TASK BRIEF »
Counting only lines below that contain the string "ipynb", give the total as a single number.

* * *

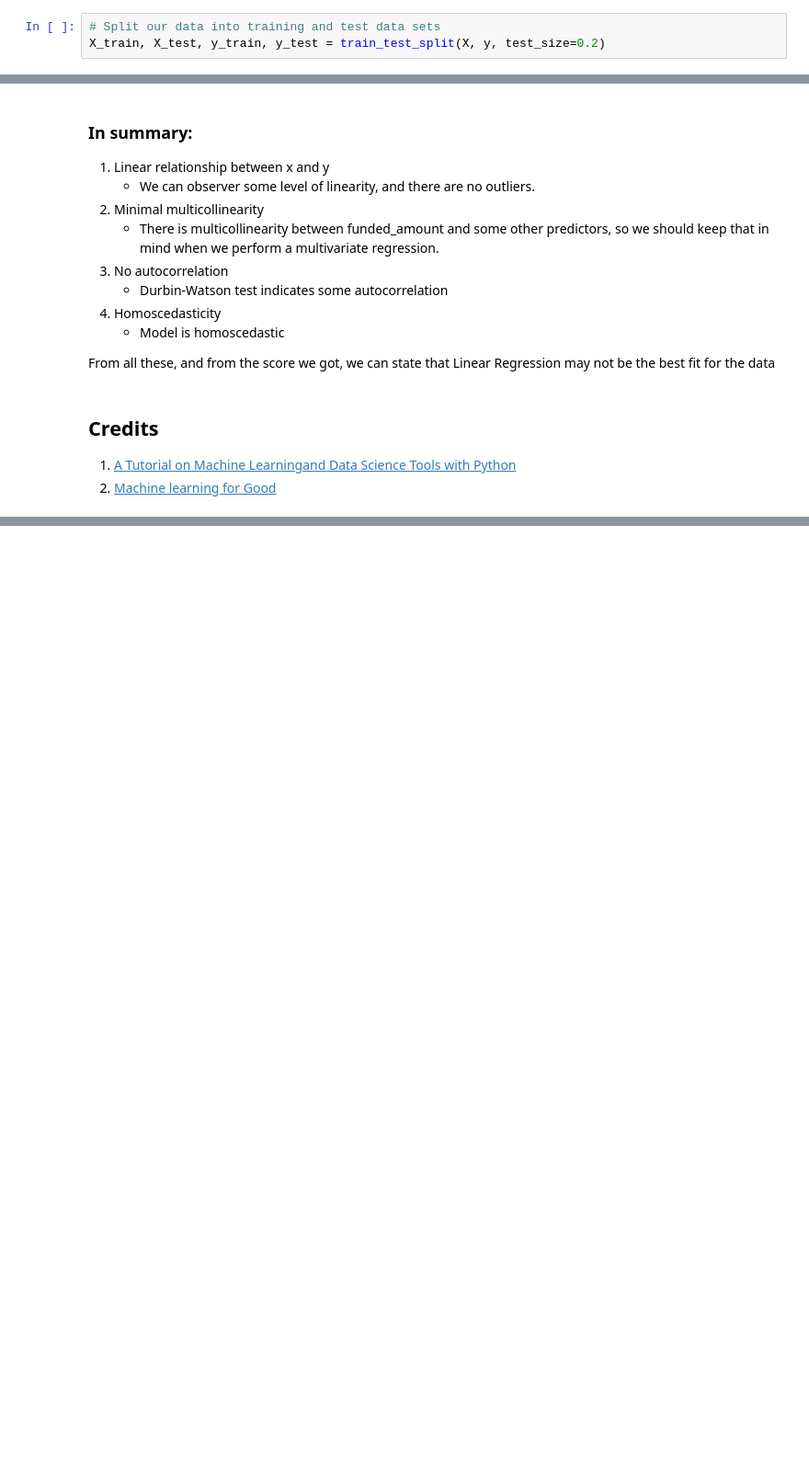
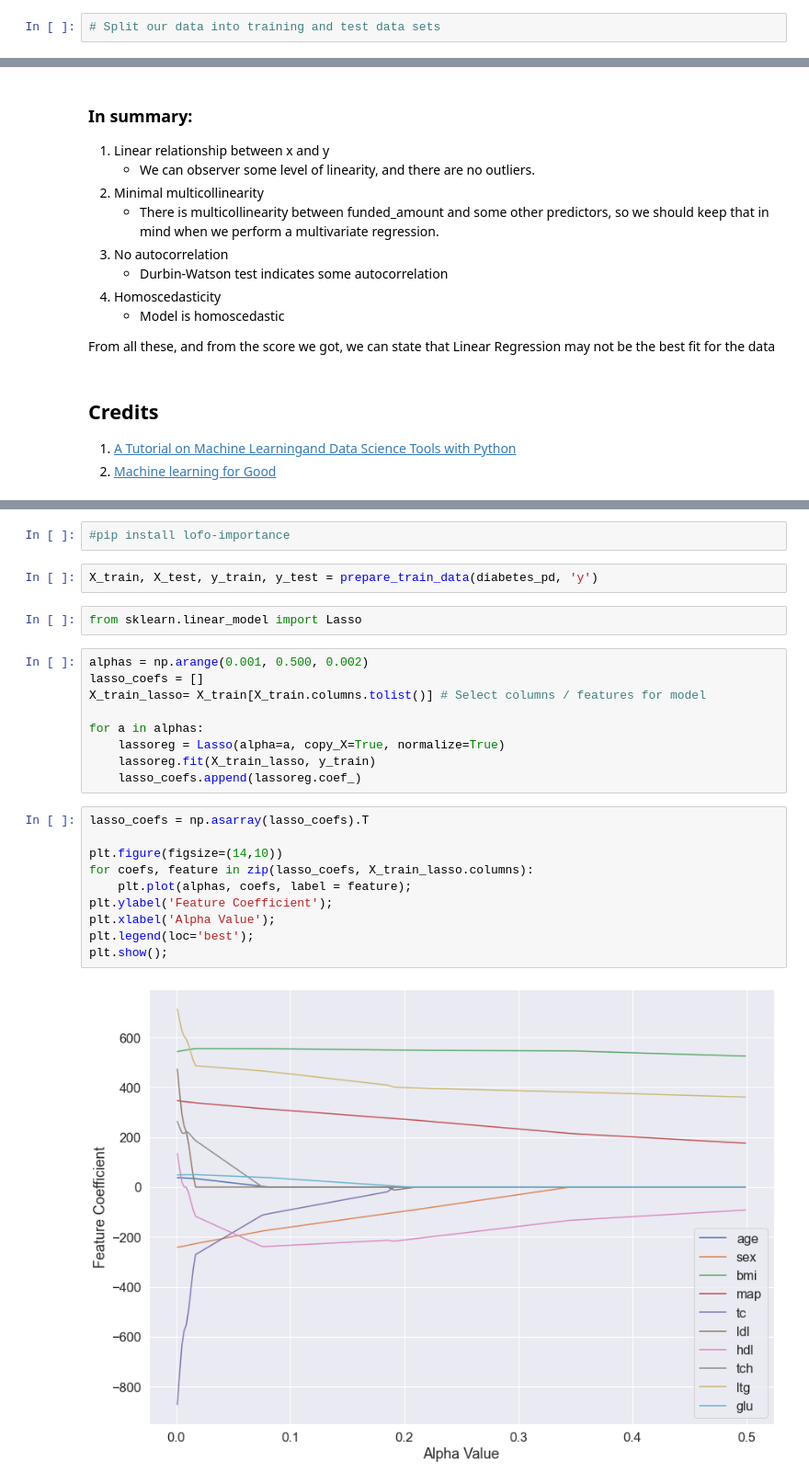
Before and after one commit to mbbu/MachineLearning4Genomics, a Jupyter notebook: Notebooks/02_Linear_Regression.ipynb, the cells around one changed output, grey strips where cells are left out. Shown at 92% size. Cells and saved outputs as stored; diff of their text form; blank space fills up the shorter version.

```diff
--- a/Notebooks/02_Linear_Regression.ipynb
+++ b/Notebooks/02_Linear_Regression.ipynb
@@ -347,4 +499,3 @@ y = np.array(y)
 Create a training set and a test set. We will see later why you would shuffle this data and not simply slice a percentage of the data to create train/test splits:
 # %%
 # Split our data into training and test data sets
-X_train, X_test, y_train, y_test = train_test_split(X, y, test_size=0.2)
@@ -521,0 +764,27 @@ From all these, and from the score we got, we can state that Linear Regression m
+# %%
+#pip install lofo-importance
+# %%
+X_train, X_test, y_train, y_test = prepare_train_data(diabetes_pd, 'y')
+# %%
+from sklearn.linear_model import Lasso
+# %%
+alphas = np.arange(0.001, 0.500, 0.002)
+lasso_coefs = []
+X_train_lasso= X_train[X_train.columns.tolist()] # Select columns / features for model
+
+for a in alphas:
+    lassoreg = Lasso(alpha=a, copy_X=True, normalize=True)
+    lassoreg.fit(X_train_lasso, y_train)
+    lasso_coefs.append(lassoreg.coef_)
+# %%
+lasso_coefs = np.asarray(lasso_coefs).T
+
+plt.figure(figsize=(14,10))
+for coefs, feature in zip(lasso_coefs, X_train_lasso.columns):
+    plt.plot(alphas, coefs, label = feature);
+plt.ylabel('Feature Coefficient');
+plt.xlabel('Alpha Value');
+plt.legend(loc='best');
+plt.show();
+# %% [output]
+[figure, added]
```
Also changed, not shown: parts of 43 cells of this notebook, 9 other files.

* * *

OUTPUT FOR THIS TASK »
3